Among vs. Between: One distinguishes between two things, among more than two things.

And/or: Avoid this device. E.g., instead of writing staff members may edit articles and/or sit on the selection committee, write staff members may edit articles or sit on the selection committee or both.

Anticipate vs. Expect: To anticipate something is to get ready for it or prepare in advance; on the other hand, if one expects changes, she merely thinks they will come soon. Had she anticipated them, she would have prepared to deal with them.

Comprise: Comprise means to comprehend or contain, not constitute (e.g., a zoo comprises animals). A zoo is not comprised of animals, though it is composed of animals. Always avoid the phrase is comprised of.

Continual vs. Continuous: Continual means repeated or happening over and over again. Continuous means uninterrupted or happening constantly without stopping. If one is continually writing, it means he writes often and repeatedly; if he is continuously writing, it means that he never stops.

Data: Like strata, phenomena, and media, data is a plural and is best used with a plural verb.

Different: The word different is often redundant, as in several different options or many different participants. In general, avoid different than and use different from (e.g., the food at Stern Dining is certainly different from the food at Middle Earth, however, I don’t think the chefs at Stern use different ingredients than the chefs at Suites use).

Disinterested: means impartial, not to be confused with uninterested, which means not interested in

E.g. vs. I.e.: The abbreviation e.g. stands for the Latin exempli gratia, or for example; i.e. stands for id est, or that is. I.e., use e.g. to give an example; use i.e. to restate a thought in “other words.”

Further vs. Farther: Farther applies to physical distance, further to metaphorical distance or degree (e.g., one travels farther but pursues a topic further).

However: Avoid starting a sentence with however when it means nevertheless. However usually serves better when not in the first person. When however comes first, it means in whatever way or to whatever extent.

Irregardless: NOT A WORD. Well, not a respectable word, at least. The ir- is redundant as the –less does the job as a negative. Regardless or irrespective work much better.

Less vs. Fewer: Less means not as much, whereas fewer means not as many. Less refers to quantity, fewer to number (e.g., his troubles are less than mine means his troubles are not so great as mine. His troubles are fewer than mine means his troubles are not so numerous as mine).
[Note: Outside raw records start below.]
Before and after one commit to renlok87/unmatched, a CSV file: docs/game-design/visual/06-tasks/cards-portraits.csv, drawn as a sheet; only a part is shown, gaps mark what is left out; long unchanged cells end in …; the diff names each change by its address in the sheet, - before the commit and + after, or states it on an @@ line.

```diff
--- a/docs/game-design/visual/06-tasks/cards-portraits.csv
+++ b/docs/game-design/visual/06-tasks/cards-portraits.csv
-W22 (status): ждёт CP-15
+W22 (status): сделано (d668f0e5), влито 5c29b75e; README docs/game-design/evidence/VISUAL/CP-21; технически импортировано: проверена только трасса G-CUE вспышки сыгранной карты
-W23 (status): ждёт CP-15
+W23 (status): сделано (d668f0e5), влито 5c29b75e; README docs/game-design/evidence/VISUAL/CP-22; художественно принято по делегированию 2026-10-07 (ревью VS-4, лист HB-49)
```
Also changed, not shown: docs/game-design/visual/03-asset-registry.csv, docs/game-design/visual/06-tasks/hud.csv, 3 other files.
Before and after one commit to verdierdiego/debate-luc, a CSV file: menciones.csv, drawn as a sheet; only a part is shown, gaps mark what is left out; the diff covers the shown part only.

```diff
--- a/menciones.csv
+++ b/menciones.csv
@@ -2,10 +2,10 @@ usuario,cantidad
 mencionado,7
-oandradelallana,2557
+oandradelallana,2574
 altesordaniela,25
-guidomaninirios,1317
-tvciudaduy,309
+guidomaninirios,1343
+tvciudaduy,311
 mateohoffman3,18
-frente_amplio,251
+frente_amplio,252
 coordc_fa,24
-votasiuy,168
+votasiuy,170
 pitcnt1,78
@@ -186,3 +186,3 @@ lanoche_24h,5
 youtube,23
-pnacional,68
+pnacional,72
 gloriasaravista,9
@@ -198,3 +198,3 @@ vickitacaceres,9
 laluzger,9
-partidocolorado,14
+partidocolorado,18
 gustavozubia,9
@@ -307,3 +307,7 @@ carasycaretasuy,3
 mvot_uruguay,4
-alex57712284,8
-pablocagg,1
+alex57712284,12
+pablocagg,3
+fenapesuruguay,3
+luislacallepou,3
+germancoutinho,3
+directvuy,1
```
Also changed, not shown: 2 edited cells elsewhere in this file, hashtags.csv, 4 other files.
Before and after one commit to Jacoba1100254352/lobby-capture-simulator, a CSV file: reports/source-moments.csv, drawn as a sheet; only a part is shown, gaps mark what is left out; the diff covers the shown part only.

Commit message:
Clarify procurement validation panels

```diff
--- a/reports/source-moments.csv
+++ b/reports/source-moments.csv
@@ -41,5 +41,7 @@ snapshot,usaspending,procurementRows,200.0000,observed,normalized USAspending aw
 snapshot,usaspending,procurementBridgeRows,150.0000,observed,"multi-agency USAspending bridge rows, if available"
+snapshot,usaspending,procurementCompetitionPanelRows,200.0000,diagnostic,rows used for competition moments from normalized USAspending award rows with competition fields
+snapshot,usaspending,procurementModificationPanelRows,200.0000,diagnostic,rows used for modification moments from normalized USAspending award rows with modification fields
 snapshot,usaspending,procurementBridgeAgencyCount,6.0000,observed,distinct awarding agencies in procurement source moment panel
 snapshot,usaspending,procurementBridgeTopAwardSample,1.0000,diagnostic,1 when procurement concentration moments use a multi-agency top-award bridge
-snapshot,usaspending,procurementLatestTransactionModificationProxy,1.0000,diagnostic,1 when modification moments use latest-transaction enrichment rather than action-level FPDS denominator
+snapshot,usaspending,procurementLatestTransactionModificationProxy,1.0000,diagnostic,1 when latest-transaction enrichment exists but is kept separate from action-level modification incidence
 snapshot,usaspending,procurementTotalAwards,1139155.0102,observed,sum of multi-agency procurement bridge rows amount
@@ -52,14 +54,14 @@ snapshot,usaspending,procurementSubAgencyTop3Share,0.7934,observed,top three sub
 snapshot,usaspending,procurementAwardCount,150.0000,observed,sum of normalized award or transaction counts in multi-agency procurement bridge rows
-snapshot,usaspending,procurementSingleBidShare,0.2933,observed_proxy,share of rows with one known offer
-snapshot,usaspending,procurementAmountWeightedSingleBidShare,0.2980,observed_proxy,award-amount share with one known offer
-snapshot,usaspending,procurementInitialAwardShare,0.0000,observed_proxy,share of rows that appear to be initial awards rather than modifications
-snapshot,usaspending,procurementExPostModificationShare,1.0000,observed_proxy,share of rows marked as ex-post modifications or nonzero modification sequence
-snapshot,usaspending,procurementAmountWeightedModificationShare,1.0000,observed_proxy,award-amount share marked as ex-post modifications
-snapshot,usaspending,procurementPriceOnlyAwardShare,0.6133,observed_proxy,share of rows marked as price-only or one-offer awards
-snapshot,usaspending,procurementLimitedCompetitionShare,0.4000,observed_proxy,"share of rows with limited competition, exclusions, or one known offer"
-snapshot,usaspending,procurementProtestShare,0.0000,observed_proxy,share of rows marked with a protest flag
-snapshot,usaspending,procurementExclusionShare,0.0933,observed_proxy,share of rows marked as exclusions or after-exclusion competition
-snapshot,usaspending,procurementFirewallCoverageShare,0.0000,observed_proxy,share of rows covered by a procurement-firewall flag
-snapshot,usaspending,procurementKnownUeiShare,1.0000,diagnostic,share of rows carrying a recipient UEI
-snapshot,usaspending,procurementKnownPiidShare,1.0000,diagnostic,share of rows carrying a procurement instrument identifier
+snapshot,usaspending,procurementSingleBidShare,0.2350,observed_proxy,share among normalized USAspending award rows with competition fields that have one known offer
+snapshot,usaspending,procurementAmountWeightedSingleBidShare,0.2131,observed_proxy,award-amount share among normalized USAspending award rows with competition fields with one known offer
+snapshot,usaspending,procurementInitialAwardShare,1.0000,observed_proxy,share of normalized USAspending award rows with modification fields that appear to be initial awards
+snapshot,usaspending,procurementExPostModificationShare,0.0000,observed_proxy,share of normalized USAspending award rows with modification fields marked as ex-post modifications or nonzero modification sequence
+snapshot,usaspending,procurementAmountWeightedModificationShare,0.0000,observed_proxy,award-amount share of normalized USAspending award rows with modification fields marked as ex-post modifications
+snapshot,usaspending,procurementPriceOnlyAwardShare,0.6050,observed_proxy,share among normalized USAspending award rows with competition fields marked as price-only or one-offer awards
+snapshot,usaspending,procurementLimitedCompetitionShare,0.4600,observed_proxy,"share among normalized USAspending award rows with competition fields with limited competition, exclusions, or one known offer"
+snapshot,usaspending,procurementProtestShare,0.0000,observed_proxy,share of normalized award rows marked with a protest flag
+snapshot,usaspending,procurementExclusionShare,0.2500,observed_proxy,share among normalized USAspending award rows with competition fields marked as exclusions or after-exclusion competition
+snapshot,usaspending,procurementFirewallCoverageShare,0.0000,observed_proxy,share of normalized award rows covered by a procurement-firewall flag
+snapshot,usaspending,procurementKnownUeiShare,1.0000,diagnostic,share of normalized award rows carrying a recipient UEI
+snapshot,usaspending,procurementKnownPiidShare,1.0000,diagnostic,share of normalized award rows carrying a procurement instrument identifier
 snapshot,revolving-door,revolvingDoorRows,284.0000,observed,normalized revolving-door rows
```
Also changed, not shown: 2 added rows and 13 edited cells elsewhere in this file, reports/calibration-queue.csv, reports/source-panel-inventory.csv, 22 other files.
Over and Under: Over and under specify spatial relations (e.g., the birds flew over us); do not use them with quantities (e.g., there are more than six million small arms in the world not there are over six million small arms in the world)

Presently: Has two meanings: in a short while and currently. Because of this ambiguity, it is a good idea to restrict its meaning to the former.

Quote vs. Quotation: Quote is a verb, quotation is a noun. One quotes by way of a quotation.

Secondly, Thirdly, etc.: Unless you start with firstly, which may not be the best idea, avoid using secondly, thirdly, etc. It is better to use simply first, second, third, etc.

That vs. Which: Which is nondefining or nonrestrictive; that is the defining or restrictive pronoun. The former adds a fact about the subject, the latter tells which one it is (e.g., The tofu that is terrible in Stern Dining specifies the terrible tofu—I’m going with braised—amongst all the types of tofu at Stern. The tofu, which is terrible, is in Stern Dining adds a fact about the tofu at Stern—in this case, I’d say the latter statement is more accurate).

Who vs. Whom: Although I covered these earlier, here’s a simple test to determine which is appropriate: replace who or whom with he or him. If he sounds right, then use who; if him sounds right, then use whom. If the preposition is separated from the word in question, try rearranging the words.


%d bloggers like this: